Asthma, diabetes, and other chronic diseases cannot be cured. This positions these diseases at the periphery of common conceptions of diseases and their treatment. First, whereas healthcare professionals can diagnose chronic diseases and make plans for their treatment, the actual treatment, which is thus management, must to a large extent be performed by the patients themselves (Newman, Steed, & Mulligan, 2004). Second, many chronic diseases are in part caused by what can broadly be termed patients’ life styles, and the management of these diseases involves as a core element comprehensive changes or restrictions in patients’ habits and day-to-day lives (Butler, Rollnick, & Stott, 1996; GINA, 2005). Third, even brief failures to comply with proper management of the diseases may lead to symptoms or an irreversible worsening of the patient’s condition. For many chronic diseases, patient-centred e-health systems are therefore seen as a way of supporting patients’ self-management of their disease, primarily by providing information not otherwise available and by extending the communication between patients and healthcare professionals beyond infrequent, face-to-face consultations (Ball & Lillis, 2001; Safran, 2003).
This chapter analyses an e-health system for asthmatics. For reasons of anonymity, the system will be referred to as AWeb, and the company developing it as ACorp. Though asthma is a condition asthmatics have to live with, the risks of symptoms can be minimized by taking the right amount of medication. It is, however, no simple task to determine the correct amount of medication, because this depends on various risk factors, which may change dynamically and be hard to foresee. To accommodate the difficulties with dosing medication, asthmatics’ self-management of their medication is considered a cornerstone in asthma treatment (Gibson, Powell, Coughlan, Wilson, Abramson, Haywood, Bauman, Hensley, & Walters, 2002; GINA, 2005). AWeb provides tools for asthmatics to manage their asthma themselves. Nevertheless, in spite of the utility of AWeb and considerable marketing by ACorp the system never attained widespread use and was discontinued after five years. To inform other initiatives toward providing e-health support for self-management of chronic diseases, we provide two accounts of the relations between asthmatics and their asthma:
The aim of our analysis is to elaborate and contrast these two images. We do not take asthmatics’ non-use of AWeb as a rejection of self-management initiatives, but rather seek to inform future initiatives by attempting to explain why AWeb was not taken up by the targeted users.

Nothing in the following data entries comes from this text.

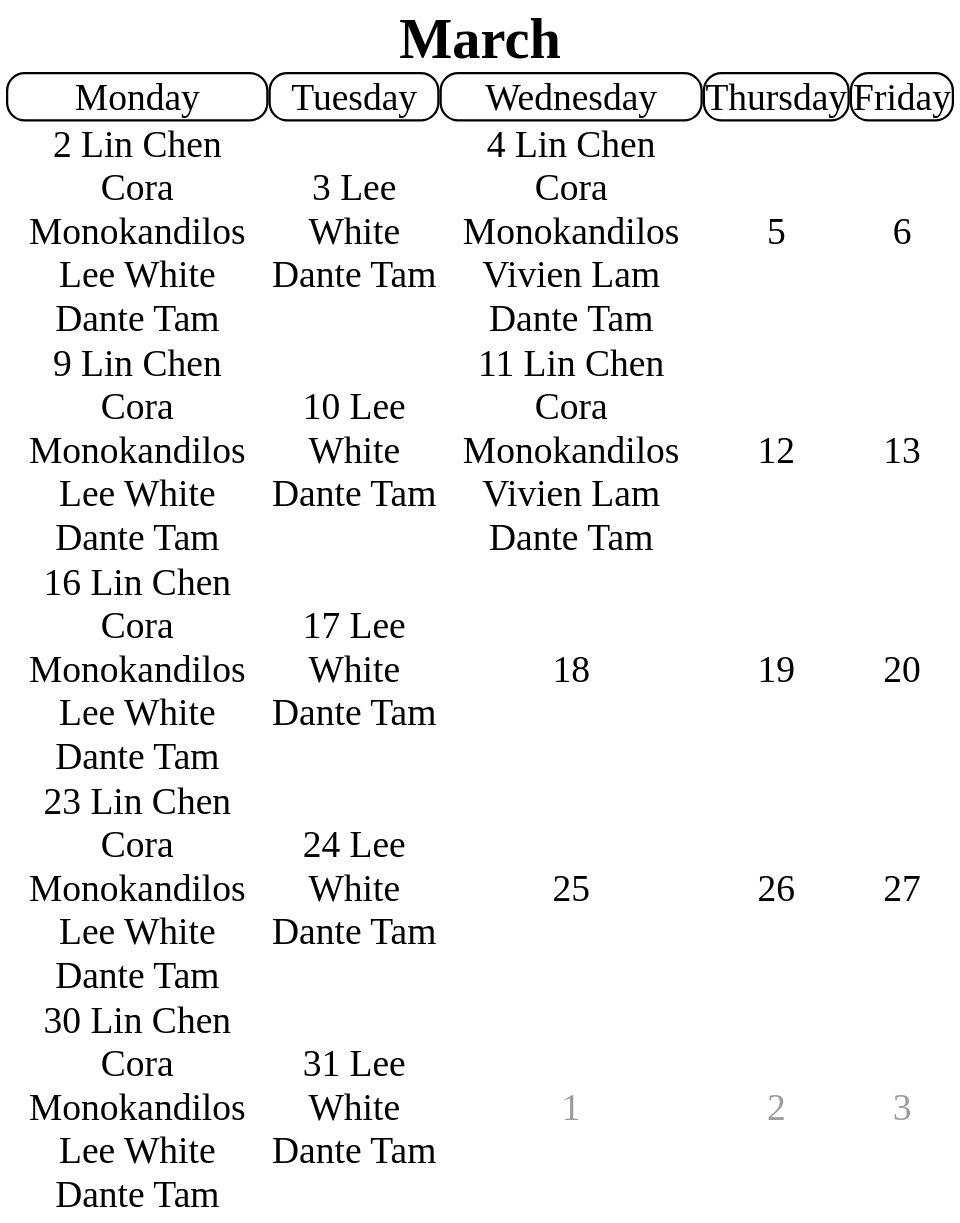
Repository: shleewhite/missionBitCalendar
Page: views/mar.html
The author's editor kept a record of every edit. The page is drawn from the files as they stood at one moment, then again after the next edit.
The browser window is 1280 px wide. The pictures show the whole page, at 75% of full size.

Above is the page before.

After the next edit:
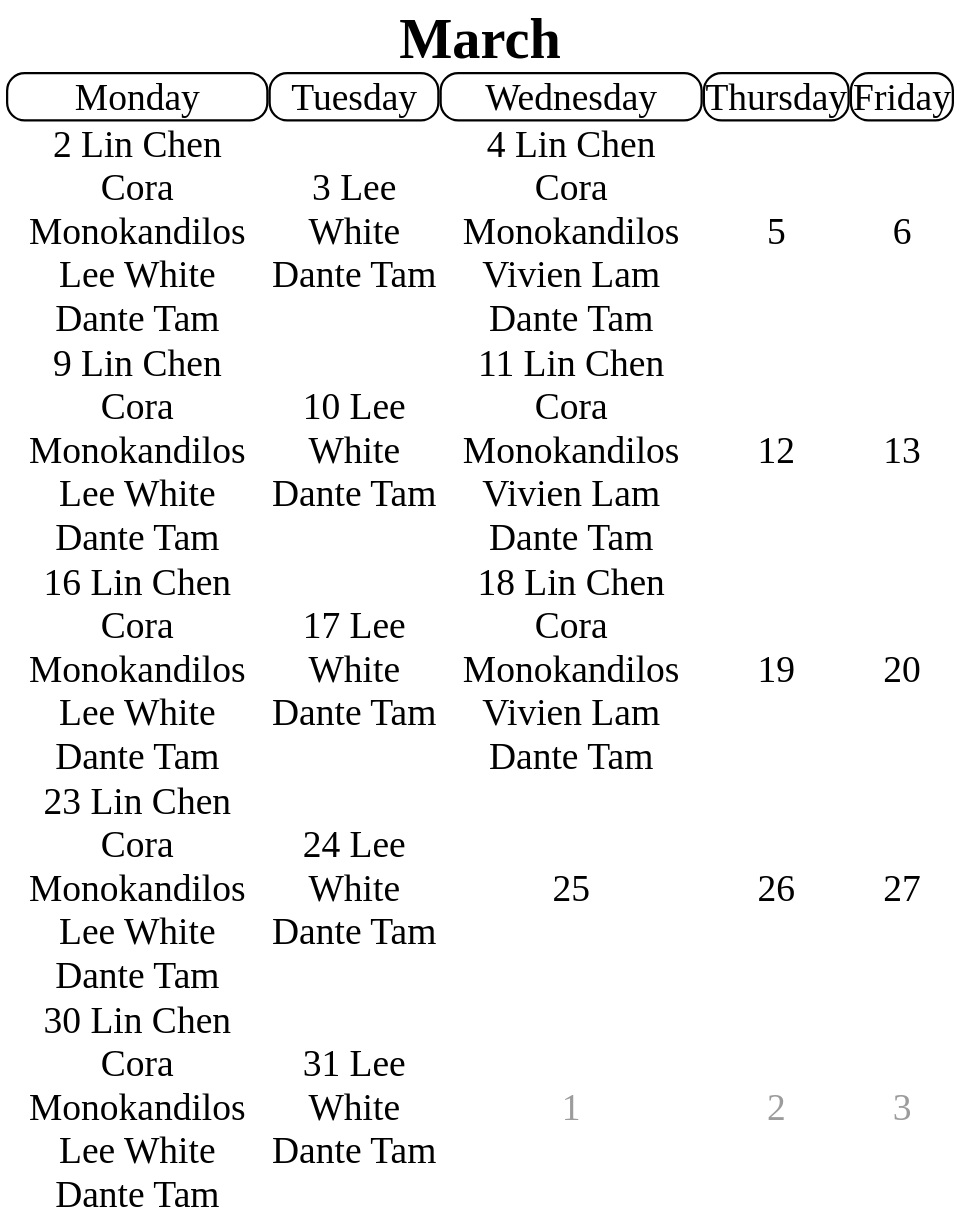
The edit:
--- a/views/mar.html
+++ b/views/mar.html
@@ -29,7 +29,7 @@
             <tr>
                 <td>16 Lin Chen<br>Cora Monokandilos<br>Lee White<br>Dante Tam</td>
                 <td>17 Lee White<br>Dante Tam</td>
-                <td>18</td>
+                <td>18 Lin Chen<br>Cora Monokandilos<br>Vivien Lam<br>Dante Tam</td>
                 <td>19</td>
                 <td>20</td>
             </tr>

Previous work on e-health systems for self-management of asthma has suggested several reasons for asthmatics’ low uptake of such systems (Anhøj & Nielsen, 2004; Nielsen, 2005). The suggested reasons include inexperience with the Internet and computers, a latency time between starting to use a system and realizing the benefits of using it, and unpredictable interactions between the system and asthmatics’ everyday lives. A limitation of this previous work is, however, that reasons for non-use have been derived from studies of asthmatics that—admittedly, to varying extents—are users of e-health systems for self-management of asthma. In the present chapter, we extend previous work by turning to non-users for input to an understanding of what “went wrong” in the AWeb project. Such an understanding is particularly relevant because a clinical test shows that, if used, Web-based asthma monitoring leads to better asthma management (in terms of symptoms suffered, lung function, and so forth) compared to monitoring by asthma specialists or general practitioners (Rasmussen, Phanareth, Nolte, & Backer, 2005).